* **Work task**:
Search each line below for the word "full" and list those that contain it.

* **Available data**:
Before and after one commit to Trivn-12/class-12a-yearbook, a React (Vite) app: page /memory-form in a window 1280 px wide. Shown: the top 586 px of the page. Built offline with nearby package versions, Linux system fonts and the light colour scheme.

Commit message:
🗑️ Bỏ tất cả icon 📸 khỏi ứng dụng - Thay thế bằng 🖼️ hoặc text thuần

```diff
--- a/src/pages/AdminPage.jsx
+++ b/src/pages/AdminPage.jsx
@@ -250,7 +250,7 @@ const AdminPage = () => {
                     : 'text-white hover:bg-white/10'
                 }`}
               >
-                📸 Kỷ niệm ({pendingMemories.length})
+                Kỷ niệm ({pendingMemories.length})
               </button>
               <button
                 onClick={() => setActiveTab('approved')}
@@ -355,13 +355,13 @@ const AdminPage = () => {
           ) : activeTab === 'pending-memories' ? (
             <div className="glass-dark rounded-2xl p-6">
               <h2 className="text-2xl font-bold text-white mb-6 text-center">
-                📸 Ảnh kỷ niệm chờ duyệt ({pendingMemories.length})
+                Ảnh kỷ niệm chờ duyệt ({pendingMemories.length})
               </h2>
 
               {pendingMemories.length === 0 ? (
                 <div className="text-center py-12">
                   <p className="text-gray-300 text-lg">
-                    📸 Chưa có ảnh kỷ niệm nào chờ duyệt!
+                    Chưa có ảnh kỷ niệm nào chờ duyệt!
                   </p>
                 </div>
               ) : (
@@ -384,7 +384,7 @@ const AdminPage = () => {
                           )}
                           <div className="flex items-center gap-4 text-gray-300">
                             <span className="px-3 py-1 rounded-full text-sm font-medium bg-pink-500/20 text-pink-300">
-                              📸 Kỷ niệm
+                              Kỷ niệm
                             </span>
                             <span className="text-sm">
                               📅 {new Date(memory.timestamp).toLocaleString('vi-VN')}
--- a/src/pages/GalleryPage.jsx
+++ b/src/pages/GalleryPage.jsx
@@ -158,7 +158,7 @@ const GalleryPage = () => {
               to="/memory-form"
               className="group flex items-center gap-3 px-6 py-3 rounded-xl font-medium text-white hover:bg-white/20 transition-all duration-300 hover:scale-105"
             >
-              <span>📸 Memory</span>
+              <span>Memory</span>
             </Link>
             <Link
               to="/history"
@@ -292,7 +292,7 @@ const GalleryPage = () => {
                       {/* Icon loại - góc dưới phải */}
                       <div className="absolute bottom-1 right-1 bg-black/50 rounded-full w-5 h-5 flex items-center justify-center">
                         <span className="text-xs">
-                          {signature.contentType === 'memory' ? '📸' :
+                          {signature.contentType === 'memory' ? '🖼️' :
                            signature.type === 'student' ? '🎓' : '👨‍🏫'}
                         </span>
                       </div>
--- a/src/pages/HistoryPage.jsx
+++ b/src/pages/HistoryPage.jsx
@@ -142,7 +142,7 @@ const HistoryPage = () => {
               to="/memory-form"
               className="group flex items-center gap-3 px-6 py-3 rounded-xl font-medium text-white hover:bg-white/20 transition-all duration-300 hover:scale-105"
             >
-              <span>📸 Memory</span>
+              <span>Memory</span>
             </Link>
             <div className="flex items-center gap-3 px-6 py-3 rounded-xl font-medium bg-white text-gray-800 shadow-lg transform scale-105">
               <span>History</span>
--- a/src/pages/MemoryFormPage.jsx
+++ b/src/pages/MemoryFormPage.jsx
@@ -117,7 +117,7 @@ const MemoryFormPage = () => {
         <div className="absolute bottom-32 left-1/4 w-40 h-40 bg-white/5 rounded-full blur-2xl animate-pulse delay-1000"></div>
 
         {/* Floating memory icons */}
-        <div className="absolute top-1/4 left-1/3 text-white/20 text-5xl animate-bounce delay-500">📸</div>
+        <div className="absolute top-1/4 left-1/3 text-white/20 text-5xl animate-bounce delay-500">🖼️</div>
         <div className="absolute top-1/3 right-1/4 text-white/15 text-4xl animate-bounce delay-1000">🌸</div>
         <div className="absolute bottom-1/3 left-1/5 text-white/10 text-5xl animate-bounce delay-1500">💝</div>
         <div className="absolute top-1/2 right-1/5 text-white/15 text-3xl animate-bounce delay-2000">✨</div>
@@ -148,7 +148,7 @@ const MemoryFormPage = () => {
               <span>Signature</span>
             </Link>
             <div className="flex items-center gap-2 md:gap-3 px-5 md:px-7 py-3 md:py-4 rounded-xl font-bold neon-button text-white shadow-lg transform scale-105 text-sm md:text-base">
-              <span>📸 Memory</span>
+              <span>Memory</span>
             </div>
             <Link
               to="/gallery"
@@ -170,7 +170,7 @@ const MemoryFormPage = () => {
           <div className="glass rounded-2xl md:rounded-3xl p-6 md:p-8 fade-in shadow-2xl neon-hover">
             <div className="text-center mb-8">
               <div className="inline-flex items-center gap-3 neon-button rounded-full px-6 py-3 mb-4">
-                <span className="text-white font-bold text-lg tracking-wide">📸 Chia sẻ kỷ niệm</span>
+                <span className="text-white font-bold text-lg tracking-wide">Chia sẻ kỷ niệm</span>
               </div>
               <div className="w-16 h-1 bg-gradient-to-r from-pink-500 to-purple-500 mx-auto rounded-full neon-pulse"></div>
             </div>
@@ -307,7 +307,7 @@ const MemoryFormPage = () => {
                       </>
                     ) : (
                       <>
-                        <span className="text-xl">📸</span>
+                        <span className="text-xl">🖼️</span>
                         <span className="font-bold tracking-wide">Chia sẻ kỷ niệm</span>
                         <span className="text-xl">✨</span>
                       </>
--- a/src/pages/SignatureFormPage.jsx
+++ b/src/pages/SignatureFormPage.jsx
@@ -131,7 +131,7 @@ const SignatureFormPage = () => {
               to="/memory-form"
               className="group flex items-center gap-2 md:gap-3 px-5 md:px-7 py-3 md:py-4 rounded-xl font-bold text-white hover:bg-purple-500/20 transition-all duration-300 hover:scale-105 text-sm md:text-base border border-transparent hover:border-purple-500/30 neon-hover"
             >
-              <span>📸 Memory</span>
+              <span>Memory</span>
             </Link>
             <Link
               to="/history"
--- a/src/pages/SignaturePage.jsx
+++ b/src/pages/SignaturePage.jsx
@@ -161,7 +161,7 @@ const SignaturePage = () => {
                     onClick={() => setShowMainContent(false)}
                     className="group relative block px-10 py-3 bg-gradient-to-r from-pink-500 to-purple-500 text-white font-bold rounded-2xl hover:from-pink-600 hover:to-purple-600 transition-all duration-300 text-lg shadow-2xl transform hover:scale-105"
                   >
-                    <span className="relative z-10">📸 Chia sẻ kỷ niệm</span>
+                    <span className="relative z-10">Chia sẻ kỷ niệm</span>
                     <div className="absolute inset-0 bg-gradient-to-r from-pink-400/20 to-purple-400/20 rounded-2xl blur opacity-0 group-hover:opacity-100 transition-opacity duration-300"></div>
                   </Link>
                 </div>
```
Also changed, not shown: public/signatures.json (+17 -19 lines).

* **Response to this task**:
                             <span className="px-3 py-1 rounded-full text-sm font-medium bg-pink-500/20 text-pink-300">
                       <div className="absolute bottom-1 right-1 bg-black/50 rounded-full w-5 h-5 flex items-center justify-center">
         <div className="absolute bottom-32 left-1/4 w-40 h-40 bg-white/5 rounded-full blur-2xl animate-pulse delay-1000"></div>
               <div className="inline-flex items-center gap-3 neon-button rounded-full px-6 py-3 mb-4">
               <div className="w-16 h-1 bg-gradient-to-r from-pink-500 to-purple-500 mx-auto rounded-full neon-pulse"></div>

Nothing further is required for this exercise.